Image C2 is merely a representation of C1 with a dot to indicate placement on the plane.

Ostensibly, each angle contains dimensions and measures. I haven’t sussed out fully what these dimensions might be, but a triangle might represent individuals or aggregations of individuals. An individual or a group might place differently at different times.

Regarding the triangular plane, the concept is that an entity may hold belief sets of any or all of these worldviews simultaneously. A bit of self-reflection might place be on the orange dot in C2, though the chart is arbitrary and not to scale. No animals were harmed, and so on.

Moreover, it’s important to distinguish between the system of belief and the pragmatic life of an entity. In my case, I feel that I am intellectually a Postmodern. I have an incredulity toward metanarratives, don’t believe in objective truths, and feel that every system requires context to evaluate. This said, I am quite strategic and analytical. Also, although I’ve been called many times a Stoic and Spock from Star Trek, my emotions and cognitive biases and sense perception deficits still allow me to favour the underdog as a Social Justice Warrior.

socialism never took root in America because the poor see themselves not as an exploited proletariat but as temporarily embarrassed millionaires

— No one in particular

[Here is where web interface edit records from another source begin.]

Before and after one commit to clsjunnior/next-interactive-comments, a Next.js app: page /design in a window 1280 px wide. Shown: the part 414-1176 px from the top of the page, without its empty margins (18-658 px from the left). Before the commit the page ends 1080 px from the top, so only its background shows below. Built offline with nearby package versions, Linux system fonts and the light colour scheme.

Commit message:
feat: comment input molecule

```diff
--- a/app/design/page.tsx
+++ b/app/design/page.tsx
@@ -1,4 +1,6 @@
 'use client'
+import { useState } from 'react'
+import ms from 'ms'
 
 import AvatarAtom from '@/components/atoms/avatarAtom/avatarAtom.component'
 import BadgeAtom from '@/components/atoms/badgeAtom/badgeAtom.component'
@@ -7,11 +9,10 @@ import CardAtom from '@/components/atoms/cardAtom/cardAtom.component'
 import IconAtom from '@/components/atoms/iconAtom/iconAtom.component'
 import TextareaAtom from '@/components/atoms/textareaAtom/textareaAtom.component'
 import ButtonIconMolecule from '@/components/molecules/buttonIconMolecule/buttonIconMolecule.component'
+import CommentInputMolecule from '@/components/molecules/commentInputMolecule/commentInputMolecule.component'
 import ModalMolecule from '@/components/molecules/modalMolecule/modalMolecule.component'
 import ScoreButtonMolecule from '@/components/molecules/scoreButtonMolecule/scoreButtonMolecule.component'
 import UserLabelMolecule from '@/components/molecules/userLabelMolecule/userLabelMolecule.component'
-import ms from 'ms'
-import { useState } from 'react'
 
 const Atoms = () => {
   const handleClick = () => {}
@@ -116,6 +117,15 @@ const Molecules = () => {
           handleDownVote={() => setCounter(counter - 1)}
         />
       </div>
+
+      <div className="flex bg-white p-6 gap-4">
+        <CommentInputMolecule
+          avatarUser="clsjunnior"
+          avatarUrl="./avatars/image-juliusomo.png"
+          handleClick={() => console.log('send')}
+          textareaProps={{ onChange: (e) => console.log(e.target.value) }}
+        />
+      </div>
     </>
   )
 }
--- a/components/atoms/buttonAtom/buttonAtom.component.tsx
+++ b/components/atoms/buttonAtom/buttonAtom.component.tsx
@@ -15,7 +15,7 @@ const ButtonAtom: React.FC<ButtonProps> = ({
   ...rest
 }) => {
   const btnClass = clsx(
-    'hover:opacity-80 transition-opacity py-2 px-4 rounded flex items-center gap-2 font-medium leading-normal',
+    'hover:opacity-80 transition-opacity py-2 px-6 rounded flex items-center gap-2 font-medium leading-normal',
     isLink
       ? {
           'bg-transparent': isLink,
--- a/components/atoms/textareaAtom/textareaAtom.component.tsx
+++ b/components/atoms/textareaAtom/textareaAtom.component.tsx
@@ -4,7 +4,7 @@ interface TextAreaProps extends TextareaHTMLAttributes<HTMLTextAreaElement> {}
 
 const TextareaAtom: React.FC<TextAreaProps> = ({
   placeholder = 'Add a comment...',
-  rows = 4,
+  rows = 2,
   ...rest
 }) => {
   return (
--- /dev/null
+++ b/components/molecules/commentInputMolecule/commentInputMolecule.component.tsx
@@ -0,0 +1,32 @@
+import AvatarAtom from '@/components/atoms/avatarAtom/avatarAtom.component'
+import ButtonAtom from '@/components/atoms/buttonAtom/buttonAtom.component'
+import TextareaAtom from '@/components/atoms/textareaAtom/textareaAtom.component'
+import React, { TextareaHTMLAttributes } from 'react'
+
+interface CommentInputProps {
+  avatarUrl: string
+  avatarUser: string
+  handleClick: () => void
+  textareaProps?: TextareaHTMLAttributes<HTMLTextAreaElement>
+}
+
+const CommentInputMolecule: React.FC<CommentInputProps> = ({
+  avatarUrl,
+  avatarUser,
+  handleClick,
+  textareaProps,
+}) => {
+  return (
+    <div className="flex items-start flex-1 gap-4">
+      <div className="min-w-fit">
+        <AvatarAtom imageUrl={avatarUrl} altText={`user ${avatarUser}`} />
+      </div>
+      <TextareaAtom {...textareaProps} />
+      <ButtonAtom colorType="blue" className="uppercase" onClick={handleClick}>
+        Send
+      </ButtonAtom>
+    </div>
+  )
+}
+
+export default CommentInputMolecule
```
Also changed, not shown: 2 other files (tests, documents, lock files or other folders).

It’s been pointed out that many Postmoderns are simultaneously Marxists or otherwise Leftists. Personally, I feel these are simple covariances, that a Conservative has to give more weight to history and teleological arguments, thereby qualifying as a Modern, whereas a Postmodern is more likely to dismiss these are metanarrative-laden. I consider myself a Leftist, but again, this is an emotional rather than intellectual decision. As a Postmodern, intellectually speaking, I believe there is no way to determine whether Anarchosyndicalism is better or worse than Republicanism or Oligarchy, but I know how I feel about these. And without going down some political rabbit hole, it’s plain to see that many people are predictably irrational and vote against their own interests time and again as they believe some narrative where they see themselves in another position where this self-deprecation will pay off in the end. This is embodied in the meme that “socialism never took root in America because the poor see themselves not as an exploited proletariat but as temporarily embarrassed millionaires.” This is usually misattributed to John Steinbeck, but the sentiment remains—don’t tax the rich—because I am just a stone-throw away from that—if only I paid less in taxes.

Finally, there are the Premoderns. These people are not only nostalgics, but they retain superstitious beliefs, favour natural remedies, and Ayurvedic treatments. They retain religious beliefs—some even preferring pre-Judeo-Christian paradigms. And yet they may also be scientists and otherwise structured thinkers. It’s harder for me to conjure scenarios where an entity might simultaneously hold Premodern and Postmodern beliefs. Off the cuff, it seems that one might believe in some sort of cultural relativity and at the same time believe in some shamanic healing or Ayahuasca retreat for cleansing or getting in touch with the universe. I wouldn’t presume it’s that unusual for people to hold antithetical and mutually exclusive beliefs. I am not superstitious, but I carry a lucky penny or some such.

My next step in this journey is to dimensionalise the model. I already have got some ideas, many of which have already been captured here, but my familiarity with Premoderns is limited and probably contains a lot of stereotypes and caricatures.

Please stand by.